*DESCRIPTION OF THE TASK*:
As you look over the data below, please find each line where the word "return" appears, then copy it.

═══ DATA RECORDS

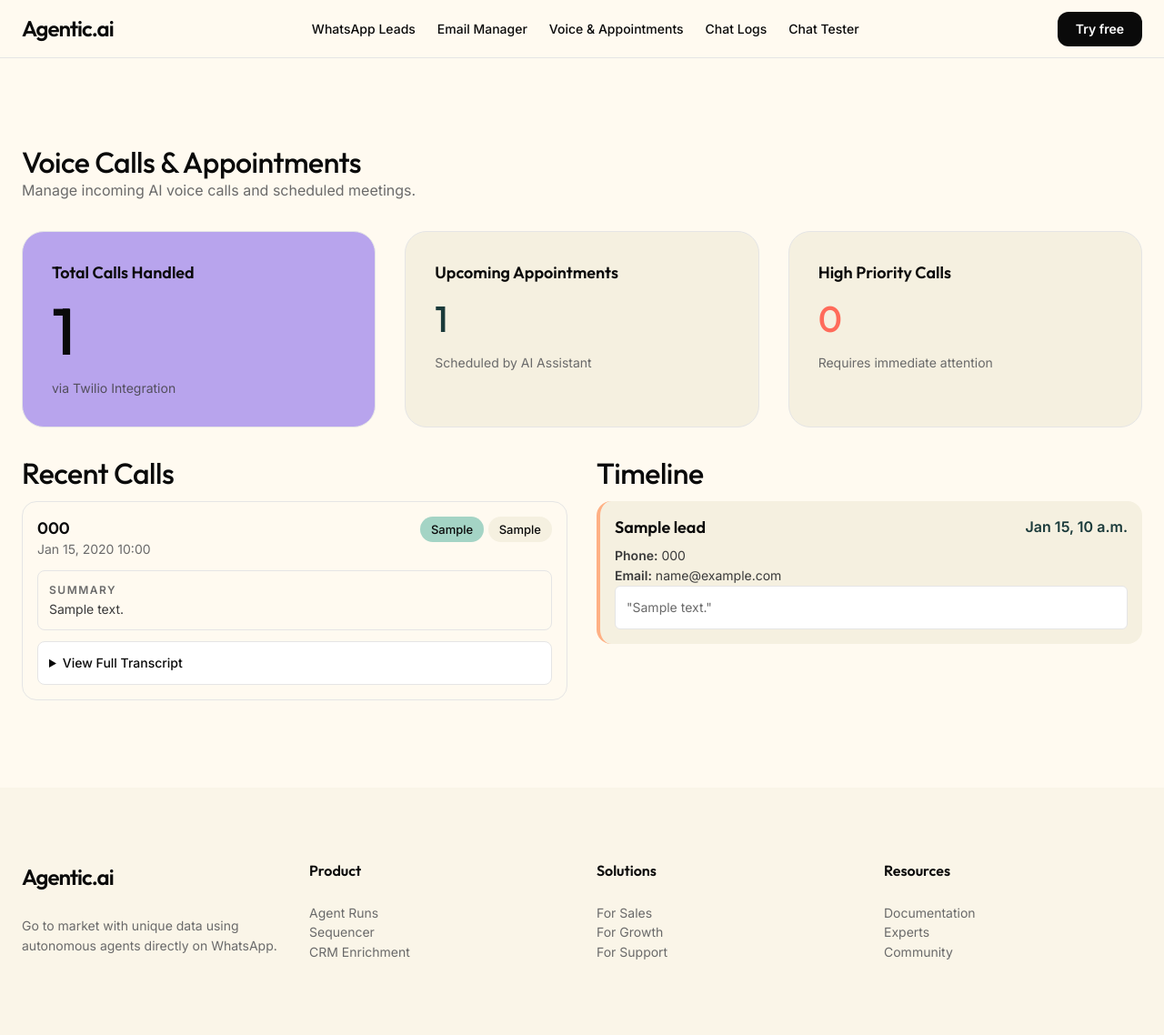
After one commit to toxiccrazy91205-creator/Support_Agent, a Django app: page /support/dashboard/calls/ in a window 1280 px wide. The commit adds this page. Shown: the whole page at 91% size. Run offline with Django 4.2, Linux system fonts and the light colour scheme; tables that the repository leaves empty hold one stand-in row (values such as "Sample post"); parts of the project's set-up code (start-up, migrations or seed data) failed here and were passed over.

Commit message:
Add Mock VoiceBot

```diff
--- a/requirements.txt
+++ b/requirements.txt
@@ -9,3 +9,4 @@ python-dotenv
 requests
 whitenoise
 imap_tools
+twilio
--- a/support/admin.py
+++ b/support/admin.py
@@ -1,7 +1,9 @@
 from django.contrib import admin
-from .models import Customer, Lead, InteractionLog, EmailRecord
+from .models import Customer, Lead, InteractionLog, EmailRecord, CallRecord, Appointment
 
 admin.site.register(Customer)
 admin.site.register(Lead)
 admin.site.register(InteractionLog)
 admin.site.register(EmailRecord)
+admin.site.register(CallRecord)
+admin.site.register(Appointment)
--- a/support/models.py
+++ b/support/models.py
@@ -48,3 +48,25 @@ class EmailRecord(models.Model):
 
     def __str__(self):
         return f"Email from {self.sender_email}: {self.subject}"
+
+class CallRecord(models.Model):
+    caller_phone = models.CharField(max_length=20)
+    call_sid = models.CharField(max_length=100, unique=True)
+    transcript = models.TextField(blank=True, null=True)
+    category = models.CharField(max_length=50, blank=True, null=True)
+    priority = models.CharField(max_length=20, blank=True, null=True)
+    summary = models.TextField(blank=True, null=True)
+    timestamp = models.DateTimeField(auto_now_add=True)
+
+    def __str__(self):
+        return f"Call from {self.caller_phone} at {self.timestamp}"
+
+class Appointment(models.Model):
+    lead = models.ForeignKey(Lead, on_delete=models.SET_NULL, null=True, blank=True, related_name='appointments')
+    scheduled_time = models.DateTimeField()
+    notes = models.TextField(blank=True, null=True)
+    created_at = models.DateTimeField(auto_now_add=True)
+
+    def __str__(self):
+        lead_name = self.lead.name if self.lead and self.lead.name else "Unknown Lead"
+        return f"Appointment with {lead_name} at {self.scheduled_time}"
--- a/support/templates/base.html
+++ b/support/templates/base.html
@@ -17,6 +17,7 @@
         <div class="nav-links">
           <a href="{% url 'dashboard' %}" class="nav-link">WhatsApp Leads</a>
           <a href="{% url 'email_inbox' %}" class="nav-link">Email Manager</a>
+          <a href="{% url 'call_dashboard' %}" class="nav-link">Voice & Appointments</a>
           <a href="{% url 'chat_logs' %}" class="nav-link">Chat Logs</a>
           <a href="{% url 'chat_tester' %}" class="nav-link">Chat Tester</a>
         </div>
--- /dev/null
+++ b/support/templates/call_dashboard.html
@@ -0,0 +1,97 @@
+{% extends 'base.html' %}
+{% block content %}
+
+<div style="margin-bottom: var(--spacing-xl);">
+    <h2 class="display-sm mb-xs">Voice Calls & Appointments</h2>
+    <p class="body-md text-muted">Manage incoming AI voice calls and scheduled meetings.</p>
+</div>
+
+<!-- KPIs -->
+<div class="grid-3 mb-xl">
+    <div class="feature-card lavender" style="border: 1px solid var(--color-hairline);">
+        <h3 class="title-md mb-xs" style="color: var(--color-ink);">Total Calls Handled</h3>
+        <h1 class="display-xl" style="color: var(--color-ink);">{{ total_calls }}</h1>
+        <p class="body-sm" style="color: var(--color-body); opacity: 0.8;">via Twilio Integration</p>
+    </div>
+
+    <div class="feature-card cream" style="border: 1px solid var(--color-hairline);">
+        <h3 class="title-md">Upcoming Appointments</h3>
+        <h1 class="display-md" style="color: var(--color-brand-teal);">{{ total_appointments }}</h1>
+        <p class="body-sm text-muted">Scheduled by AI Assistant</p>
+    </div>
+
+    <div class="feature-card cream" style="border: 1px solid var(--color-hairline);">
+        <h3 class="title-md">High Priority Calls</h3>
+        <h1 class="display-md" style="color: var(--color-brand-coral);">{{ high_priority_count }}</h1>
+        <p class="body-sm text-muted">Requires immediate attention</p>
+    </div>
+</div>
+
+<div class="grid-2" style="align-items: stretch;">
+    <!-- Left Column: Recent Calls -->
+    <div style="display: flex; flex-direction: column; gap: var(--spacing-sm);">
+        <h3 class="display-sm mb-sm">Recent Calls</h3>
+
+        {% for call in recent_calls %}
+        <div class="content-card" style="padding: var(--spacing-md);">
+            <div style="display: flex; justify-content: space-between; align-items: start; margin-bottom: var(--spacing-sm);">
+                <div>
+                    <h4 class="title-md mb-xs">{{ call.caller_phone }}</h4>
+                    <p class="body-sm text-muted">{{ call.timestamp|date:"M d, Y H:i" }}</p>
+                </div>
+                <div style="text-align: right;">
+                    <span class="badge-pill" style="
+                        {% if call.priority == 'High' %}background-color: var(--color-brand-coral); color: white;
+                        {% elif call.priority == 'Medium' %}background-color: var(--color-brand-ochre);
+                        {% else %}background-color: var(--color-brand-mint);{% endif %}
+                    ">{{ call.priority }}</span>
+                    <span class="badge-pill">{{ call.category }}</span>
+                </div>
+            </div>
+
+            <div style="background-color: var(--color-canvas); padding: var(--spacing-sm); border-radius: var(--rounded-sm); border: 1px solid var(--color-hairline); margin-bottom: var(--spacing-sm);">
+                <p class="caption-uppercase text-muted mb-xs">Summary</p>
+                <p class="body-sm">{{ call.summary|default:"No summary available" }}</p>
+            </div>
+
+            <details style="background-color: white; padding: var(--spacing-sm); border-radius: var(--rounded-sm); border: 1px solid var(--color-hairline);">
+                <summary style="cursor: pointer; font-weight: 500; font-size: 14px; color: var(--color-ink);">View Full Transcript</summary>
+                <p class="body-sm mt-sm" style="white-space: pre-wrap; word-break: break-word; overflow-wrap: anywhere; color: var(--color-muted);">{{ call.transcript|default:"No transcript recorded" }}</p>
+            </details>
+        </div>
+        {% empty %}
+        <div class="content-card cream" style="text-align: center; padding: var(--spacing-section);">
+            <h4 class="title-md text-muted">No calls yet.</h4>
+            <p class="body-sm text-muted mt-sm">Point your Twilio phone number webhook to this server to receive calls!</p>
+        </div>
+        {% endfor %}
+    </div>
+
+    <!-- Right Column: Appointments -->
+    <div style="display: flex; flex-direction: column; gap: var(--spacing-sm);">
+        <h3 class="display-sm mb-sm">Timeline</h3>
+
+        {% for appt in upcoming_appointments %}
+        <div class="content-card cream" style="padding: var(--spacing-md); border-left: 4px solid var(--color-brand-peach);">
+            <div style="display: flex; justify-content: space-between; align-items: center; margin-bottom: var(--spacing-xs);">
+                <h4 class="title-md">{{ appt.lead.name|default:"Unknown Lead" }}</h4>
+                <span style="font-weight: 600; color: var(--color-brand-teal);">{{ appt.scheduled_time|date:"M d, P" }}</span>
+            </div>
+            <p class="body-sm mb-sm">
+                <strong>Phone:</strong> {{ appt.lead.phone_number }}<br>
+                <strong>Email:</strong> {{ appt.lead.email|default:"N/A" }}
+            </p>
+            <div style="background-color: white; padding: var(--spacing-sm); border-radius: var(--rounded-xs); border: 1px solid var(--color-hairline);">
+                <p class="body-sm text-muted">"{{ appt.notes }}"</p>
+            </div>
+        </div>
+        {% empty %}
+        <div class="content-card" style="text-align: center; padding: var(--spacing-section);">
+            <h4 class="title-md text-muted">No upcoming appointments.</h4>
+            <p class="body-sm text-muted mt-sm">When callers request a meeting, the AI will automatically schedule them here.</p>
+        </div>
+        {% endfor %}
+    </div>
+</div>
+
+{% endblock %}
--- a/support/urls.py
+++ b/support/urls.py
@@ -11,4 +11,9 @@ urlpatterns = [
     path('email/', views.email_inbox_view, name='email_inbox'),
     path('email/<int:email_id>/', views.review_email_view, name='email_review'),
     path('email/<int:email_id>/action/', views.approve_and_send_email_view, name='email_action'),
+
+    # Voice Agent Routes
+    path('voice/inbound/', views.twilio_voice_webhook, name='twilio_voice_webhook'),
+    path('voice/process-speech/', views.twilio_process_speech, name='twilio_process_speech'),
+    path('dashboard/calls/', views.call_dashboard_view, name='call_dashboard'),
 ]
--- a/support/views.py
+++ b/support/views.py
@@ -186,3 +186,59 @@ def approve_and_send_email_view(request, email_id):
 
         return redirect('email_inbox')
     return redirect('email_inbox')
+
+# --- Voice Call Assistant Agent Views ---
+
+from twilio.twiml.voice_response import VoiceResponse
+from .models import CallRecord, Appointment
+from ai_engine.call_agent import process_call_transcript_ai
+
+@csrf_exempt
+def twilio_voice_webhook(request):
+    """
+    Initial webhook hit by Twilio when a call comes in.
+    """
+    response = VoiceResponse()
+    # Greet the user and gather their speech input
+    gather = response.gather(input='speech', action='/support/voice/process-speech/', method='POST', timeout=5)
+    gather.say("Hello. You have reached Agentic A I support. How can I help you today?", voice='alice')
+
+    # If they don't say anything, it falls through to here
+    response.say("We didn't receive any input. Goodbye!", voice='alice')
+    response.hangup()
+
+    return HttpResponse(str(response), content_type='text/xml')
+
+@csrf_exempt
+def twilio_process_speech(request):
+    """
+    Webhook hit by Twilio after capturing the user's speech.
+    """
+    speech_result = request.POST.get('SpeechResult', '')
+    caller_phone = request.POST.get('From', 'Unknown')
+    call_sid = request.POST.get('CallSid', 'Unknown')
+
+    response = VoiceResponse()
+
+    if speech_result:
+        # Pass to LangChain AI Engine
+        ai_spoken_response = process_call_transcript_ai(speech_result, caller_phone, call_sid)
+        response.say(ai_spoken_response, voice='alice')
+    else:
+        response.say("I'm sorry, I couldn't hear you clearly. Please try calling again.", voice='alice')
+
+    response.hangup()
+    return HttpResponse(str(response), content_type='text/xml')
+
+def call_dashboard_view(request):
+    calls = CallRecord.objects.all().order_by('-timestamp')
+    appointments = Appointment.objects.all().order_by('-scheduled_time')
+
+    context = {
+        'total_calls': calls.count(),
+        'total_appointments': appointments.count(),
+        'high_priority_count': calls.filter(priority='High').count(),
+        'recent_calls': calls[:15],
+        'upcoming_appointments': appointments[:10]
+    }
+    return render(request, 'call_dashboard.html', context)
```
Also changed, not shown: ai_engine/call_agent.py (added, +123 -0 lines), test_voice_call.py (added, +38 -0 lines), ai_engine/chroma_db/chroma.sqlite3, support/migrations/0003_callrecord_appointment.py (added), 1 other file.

══════
═══ DATA RECORDS

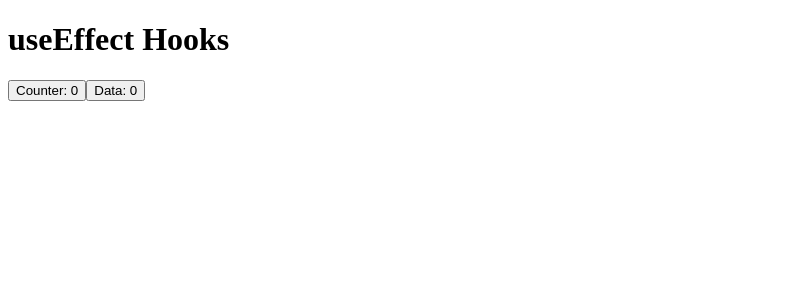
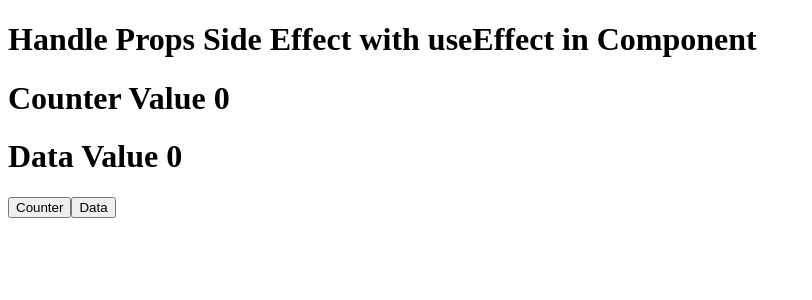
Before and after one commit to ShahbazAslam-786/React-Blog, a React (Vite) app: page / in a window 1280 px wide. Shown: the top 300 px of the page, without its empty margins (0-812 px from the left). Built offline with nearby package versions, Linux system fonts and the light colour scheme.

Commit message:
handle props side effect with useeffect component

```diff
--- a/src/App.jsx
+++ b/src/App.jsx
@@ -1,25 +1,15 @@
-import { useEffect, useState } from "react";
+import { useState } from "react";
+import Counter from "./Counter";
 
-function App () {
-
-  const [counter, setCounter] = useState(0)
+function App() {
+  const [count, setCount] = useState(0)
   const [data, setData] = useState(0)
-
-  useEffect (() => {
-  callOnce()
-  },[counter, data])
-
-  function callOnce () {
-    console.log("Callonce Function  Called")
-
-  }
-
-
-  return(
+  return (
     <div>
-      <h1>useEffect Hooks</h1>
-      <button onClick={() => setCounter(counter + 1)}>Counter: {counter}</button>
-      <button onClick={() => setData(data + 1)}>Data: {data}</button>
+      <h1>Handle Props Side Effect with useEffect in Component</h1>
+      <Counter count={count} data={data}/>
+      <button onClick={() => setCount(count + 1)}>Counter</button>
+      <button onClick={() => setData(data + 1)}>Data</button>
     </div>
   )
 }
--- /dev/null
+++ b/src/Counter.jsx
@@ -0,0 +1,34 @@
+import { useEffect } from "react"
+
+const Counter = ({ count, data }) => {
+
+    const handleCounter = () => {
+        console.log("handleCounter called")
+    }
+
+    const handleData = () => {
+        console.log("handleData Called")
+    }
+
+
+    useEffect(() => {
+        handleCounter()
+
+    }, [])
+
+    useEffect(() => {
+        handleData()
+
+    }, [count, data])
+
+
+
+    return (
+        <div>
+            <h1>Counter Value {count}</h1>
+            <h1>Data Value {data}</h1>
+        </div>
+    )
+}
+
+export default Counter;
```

══════

*SOLUTION TO THIS TASK*:
         return f"Email from {self.sender_email}: {self.subject}"
+        return f"Call from {self.caller_phone} at {self.timestamp}"
+        return f"Appointment with {lead_name} at {self.scheduled_time}"
         return redirect('email_inbox')
     return redirect('email_inbox')
+    return HttpResponse(str(response), content_type='text/xml')
+    return HttpResponse(str(response), content_type='text/xml')
+    return render(request, 'call_dashboard.html', context)
-  return(
+  return (
+    return (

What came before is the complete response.